┌─ RECORDED INFORMATION

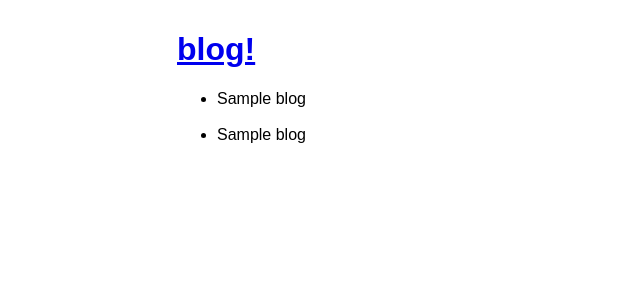
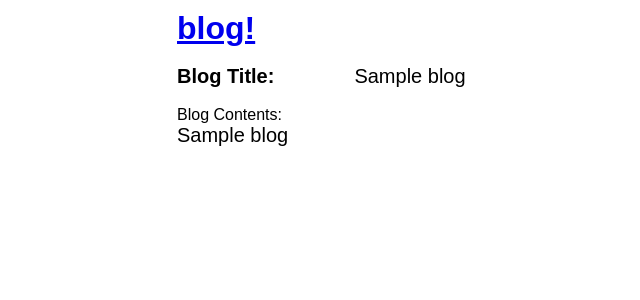
Before and after one commit to BDiAlHl3/build-a-blog, a Python web app: template templates/blog-detail.html in a window 1280 px wide. Shown: the top 300 px of the page, without its empty margins (63-703 px from the left). Run offline with Jinja, Linux system fonts and the light colour scheme; the template is opened without the code that fills it: most values are stand-ins (such as "Sample title", 1, 10 or a date in 2020).

Commit message:
commit final changes before push, including clean up traces.

```diff
--- a/css/styles.css
+++ b/css/styles.css
@@ -1,3 +1,15 @@
+/* add universal padding with * to override webkit-margin-start */
+
+    * {
+        margin: 0;
+        padding: 0;
+    }
+    html {
+        display:block;
+    }
+    h1 {
+        margin: 0 auto;
+    }
 
     body {
         font-family: sans-serif;
@@ -11,6 +23,13 @@
     label {
         display:block;
         font-size: 20px;
+    }
+    ul {
+        left-margin: -40px;
+    }
+    li {
+        list-style-type: none;
+        left-margin: -40px;
     }
     input[type=text]{
         width:400px;
@@ -37,6 +56,6 @@
         font-size: 20px;
     }
     .blog-body {
-        margin: 0;
+        margin: 0 auto;
         font-size: 17px;
     }
--- a/templates/base.html
+++ b/templates/base.html
@@ -12,6 +12,7 @@
     <h1>
         <a href="/">blog!</a>
     </h1>
+    <br>
 
 
       <body>
--- a/templates/blog-detail.html
+++ b/templates/blog-detail.html
@@ -2,9 +2,17 @@
 
 {% block content %}
 
+<!--
 <ul>
-    <li>{{blog.title}}</li>
+    <li><strong>Blog Title:      </strong>{{blog.title}}</li>
     <br>
     <li>{{blog.blog}}</li>
 </ul>
+-->
+
+<label><strong>Blog Title:&emsp;&emsp;&emsp;&emsp;</strong>{{blog.title}}</label>
+<br>
+<label<strong>Blog Contents:</strong></label>
+<label>{{blog.blog}}</label>
+
 {% endblock %}
--- a/templates/list.html
+++ b/templates/list.html
@@ -8,7 +8,7 @@
     <div class="blog">
         <hr>
         <div><label>
-                    <strong>Blog Title:</strong>
+                    <strong>Blog Title:&emsp;&emsp;&emsp;&emsp;</strong>
                           <a href="/blog/{{blog.key().id()}}">
                               {{blog.title}}
                           </a>
@@ -16,7 +16,7 @@
         </div>
         <br>
         <div class=blog-title>
-            <strong>Blog Contents</strong>
+            <strong>Blog Contents:</strong>
         </div>
         <div class="blog-body">
 
--- a/templates/post-new.html
+++ b/templates/post-new.html
@@ -3,12 +3,12 @@
     <h1>Add a New Blog:</h1>
     <form method="post">
         <label>
-            <div>title</div>
+            <div>Title</div>
             <input type="text" value="{{title}}" name="title">
         </label>
         <br>
         <label>
-          <div>blog</div>
+          <div>Blog</div>
           <textarea name="blog">{{blog}}</textarea>
         </label>
 
```
Also changed, not shown: main.py (+4 -26 lines), 1 other file.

└─

**WHAT THIS TASK INVOLVES**
Set down the entries word for word, omitting all pictures.

**SOLVED PROBLEM**
Before and after one commit to BDiAlHl3/build-a-blog, a Python web app: template templates/blog-detail.html in a window 1280 px wide. Shown: the top 300 px of the page, without its empty margins (63-703 px from the left). Run offline with Jinja, Linux system fonts and the light colour scheme; the template is opened without the code that fills it: most values are stand-ins (such as "Sample title", 1, 10 or a date in 2020).

Commit message:
commit final changes before push, including clean up traces.

```diff
--- a/css/styles.css
+++ b/css/styles.css
@@ -1,3 +1,15 @@
+/* add universal padding with * to override webkit-margin-start */
+
+    * {
+        margin: 0;
+        padding: 0;
+    }
+    html {
+        display:block;
+    }
+    h1 {
+        margin: 0 auto;
+    }
 
     body {
         font-family: sans-serif;
@@ -11,6 +23,13 @@
     label {
         display:block;
         font-size: 20px;
+    }
+    ul {
+        left-margin: -40px;
+    }
+    li {
+        list-style-type: none;
+        left-margin: -40px;
     }
     input[type=text]{
         width:400px;
@@ -37,6 +56,6 @@
         font-size: 20px;
     }
     .blog-body {
-        margin: 0;
+        margin: 0 auto;
         font-size: 17px;
     }
--- a/templates/base.html
+++ b/templates/base.html
@@ -12,6 +12,7 @@
     <h1>
         <a href="/">blog!</a>
     </h1>
+    <br>
 
 
       <body>
--- a/templates/blog-detail.html
+++ b/templates/blog-detail.html
@@ -2,9 +2,17 @@
 
 {% block content %}
 
+<!--
 <ul>
-    <li>{{blog.title}}</li>
+    <li><strong>Blog Title:      </strong>{{blog.title}}</li>
     <br>
     <li>{{blog.blog}}</li>
 </ul>
+-->
+
+<label><strong>Blog Title:&emsp;&emsp;&emsp;&emsp;</strong>{{blog.title}}</label>
+<br>
+<label<strong>Blog Contents:</strong></label>
+<label>{{blog.blog}}</label>
+
 {% endblock %}
--- a/templates/list.html
+++ b/templates/list.html
@@ -8,7 +8,7 @@
     <div class="blog">
         <hr>
         <div><label>
-                    <strong>Blog Title:</strong>
+                    <strong>Blog Title:&emsp;&emsp;&emsp;&emsp;</strong>
                           <a href="/blog/{{blog.key().id()}}">
                               {{blog.title}}
                           </a>
@@ -16,7 +16,7 @@
         </div>
         <br>
         <div class=blog-title>
-            <strong>Blog Contents</strong>
+            <strong>Blog Contents:</strong>
         </div>
         <div class="blog-body">
 
--- a/templates/post-new.html
+++ b/templates/post-new.html
@@ -3,12 +3,12 @@
     <h1>Add a New Blog:</h1>
     <form method="post">
         <label>
-            <div>title</div>
+            <div>Title</div>
             <input type="text" value="{{title}}" name="title">
         </label>
         <br>
         <label>
-          <div>blog</div>
+          <div>Blog</div>
           <textarea name="blog">{{blog}}</textarea>
         </label>
 
```
Also changed, not shown: main.py (+4 -26 lines), 1 other file.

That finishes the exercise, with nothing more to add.